“So why are you a civilian?” Roe asked, finally, the question he’d had in his mind since browsing her brief history.
She was about to respond, then she paused and thought, “I honestly never thought of it, I got out E-4, Specialist, when I was hired I thought I’d be a GS civilian, but, I never thought about why I would change.”
“Honestly, you’d take a pay cut for now,” he said. “At this point with already being an agent and the experience in your current job I’d imagine you could get back in as an E5 and when the next round of solicitation goes out you could probably put your Warrant Officer papers in but once you get back up in rank and years in service you’ll likely make more than you could as a civilian unless of course, you move up to Supervisory Special Agent or higher.”
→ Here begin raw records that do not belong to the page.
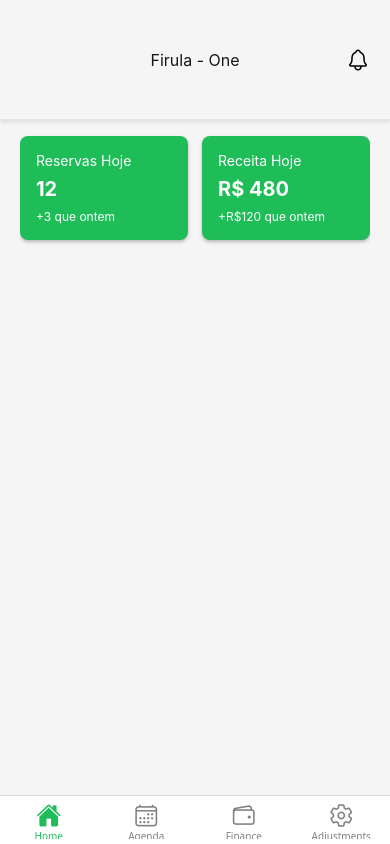
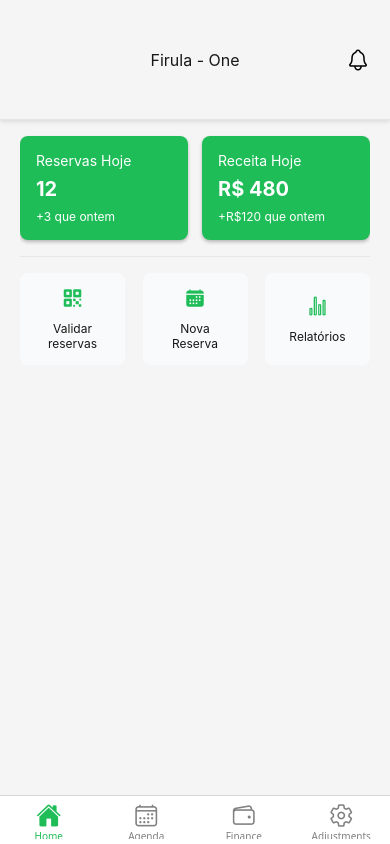
Before and after one commit to Loureiro12/firula-one, a React Native app: screen /SignIn in a window 390 px wide. Built offline with nearby package versions, Linux system fonts and the light colour scheme; no server answers; what posthog-react-native would draw is missing.

Commit message:
feat: create action button cantainer

```diff
--- /dev/null
+++ b/src/components/atoms/IconNavButton/index.tsx
@@ -0,0 +1,23 @@
+import { Pressable, Text, View } from "react-native";
+
+import Ionicons from "@expo/vector-icons/Ionicons";
+
+import { theme } from "@styles/theme";
+
+import { styles } from "./styles";
+import { IconNavButtonProps } from "./types";
+
+export const IconNavButton = ({
+  label,
+  iconName,
+  ...rest
+}: IconNavButtonProps) => {
+  return (
+    <Pressable {...rest} style={styles.container}>
+      <Ionicons name={iconName} size={20} color={theme.colors.primary[100]} />
+      <View style={styles.contentLabel}>
+        <Text style={styles.label}>{label}</Text>
+      </View>
+    </Pressable>
+  );
+};
--- /dev/null
+++ b/src/components/atoms/IconNavButton/styles.ts
@@ -0,0 +1,34 @@
+import { StyleSheet } from "react-native";
+
+import { theme } from "@styles/theme";
+
+export const styles = StyleSheet.create({
+  container: {
+    alignItems: "center",
+    justifyContent: "center",
+    gap: theme.spacing[2],
+    padding: theme.spacing["3.5"],
+    backgroundColor: theme.colors.neutral[20],
+    borderRadius: theme.radii.lg,
+    width: '30%',
+    shadowColor: theme.colors.neutral[50],
+    shadowOffset: {
+      width: 0,
+      height: 2,
+    },
+    shadowOpacity: 0.25,
+    shadowRadius: 3.84,
+    elevation: 5,
+  },
+  contentLabel: {
+    alignItems: "center",
+    maxWidth: 70,
+    marginTop: theme.spacing[1],
+  },
+  label: {
+    color: theme.colors.gray.gray05,
+    fontSize: theme.typography.fontSizes.xs,
+    fontFamily: theme.typography.fontWeights.bold,
+    textAlign: "center",
+  },
+});
--- /dev/null
+++ b/src/components/atoms/IconNavButton/types.ts
@@ -0,0 +1,8 @@
+import { PressableProps } from "react-native";
+
+import Ionicons from "@expo/vector-icons/Ionicons";
+
+export interface IconNavButtonProps extends PressableProps {
+  label?: string;
+  iconName?: keyof typeof Ionicons.glyphMap;
+}
--- a/src/components/atoms/index.ts
+++ b/src/components/atoms/index.ts
@@ -1,2 +1,3 @@
 export * from './button';
 export * from './input';
+export * from './IconNavButton'
--- /dev/null
+++ b/src/screens/App/Home/components/ActionButtonsContainer/index.tsx
@@ -0,0 +1,18 @@
+import { View } from "react-native";
+
+import { IconNavButton } from "@components/atoms";
+
+import { styles } from "./styles";
+
+export const ActionButtonsContainer = () => {
+  return (
+    <View style={styles.container}>
+      <View style={styles.line} />
+      <View style={styles.cotainerButton}>
+        <IconNavButton label="Validar reservas" iconName="qr-code" />
+        <IconNavButton label="Nova Reserva" iconName="calendar" />
+        <IconNavButton label="Relatórios" iconName="stats-chart-outline" />
+      </View>
+    </View>
+  );
+};
--- /dev/null
+++ b/src/screens/App/Home/components/ActionButtonsContainer/styles.ts
@@ -0,0 +1,19 @@
+import { StyleSheet } from "react-native";
+
+export const styles = StyleSheet.create({
+  container: {
+    marginTop: 16,
+  },
+  cotainerButton: {
+    flexDirection: "row",
+    justifyContent: "space-between",
+    width: "100%",
+    gap: 16,
+  },
+  line: {
+    width: "100%",
+    height: 1,
+    backgroundColor: "#E5E7EB",
+    marginBottom: 16,
+  },
+});
--- /dev/null
+++ b/src/screens/App/Home/components/ActionButtonsContainer/types.ts
@@ -0,0 +1 @@
+export interface IActionButtonsContainerProps {}
--- a/src/screens/App/Home/index.tsx
+++ b/src/screens/App/Home/index.tsx
@@ -1,6 +1,7 @@
 import { ContentPageTemplate } from "@components/templates/ContentPageTemplate";
 import { Text, View } from "react-native";
 import { DailySummaryCard } from "./components/DailySummaryCard";
+import { ActionButtonsContainer } from "./components/ActionButtonsContainer";
 
 export const HomeScreen = () => {
   return (
@@ -26,6 +27,7 @@ export const HomeScreen = () => {
           },
         ]}
       />
+      <ActionButtonsContainer />
     </ContentPageTemplate>
   );
 };
--- a/src/styles/tokens/colors.ts
+++ b/src/styles/tokens/colors.ts
@@ -6,6 +6,7 @@ export const colors = {
 
   // Cores neutras
   neutral: {
+    20:  '#F9FAFB',
     50: "#fafafa",
     100: "#f5f5f5",
     200: "#e5e5e5",
```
At first, her mind rebelled at, less money at first, her dad had always made the point of any move you make should be upward. ‘never take a pay cut’ he would say. Then she thought of her uncle and his stories of the rescues he had been part of, the friends he made, and realized, he never thought of money. “I’d need to think about it, talk to my uncle….” She paused then explained, “He’s a retired Master Chief Bosun’s mate last assignment was in Alaska.”
“I always wanted a chance to get up to Kodiak but it never worked out,” Roe said. “I started out as a Rescue Swimmer… but I messed up my shoulder so in order to be sure my career in the Coast Guard didn’t die with another injury I went into the law enforcement side of things. Ended up spending a lot more time in the Middle East and California than I ever wanted to,” he said, honestly. “The Coast Guard is hands down the best branch of the military and the only one that truly serves its nation peace, war, or otherwise. Talk to the Master Chief,” he advised.
“I will.” At this point he had piqued her interest, in the end, supervisory didn’t really excite her like some of her peers, who talked about running offices, she was more about the investigation getting her hands dirty.
“Good,” he said. “Any career goals of your own you want to talk about?” he asked, knowing he’d given her quite a lot to think about.
She paused again, “At this point I have a lot to think about.” If she started thinking more seriously on this, then she would ask about the next steps.
“I’m sure this wasn’t how you expected our first meeting to go,” Kevin said, honestly. “But I like to keep my people’s careers moving forward and helping them see the options,” he explained.
That got a grateful smile out of her, “thank you, I appreciate the options.”
“Anytime, why don’t you get back to more important things. If you need anything you know how to find me,” Kevin said, standing back up and grabbing his mug. “Refill time.”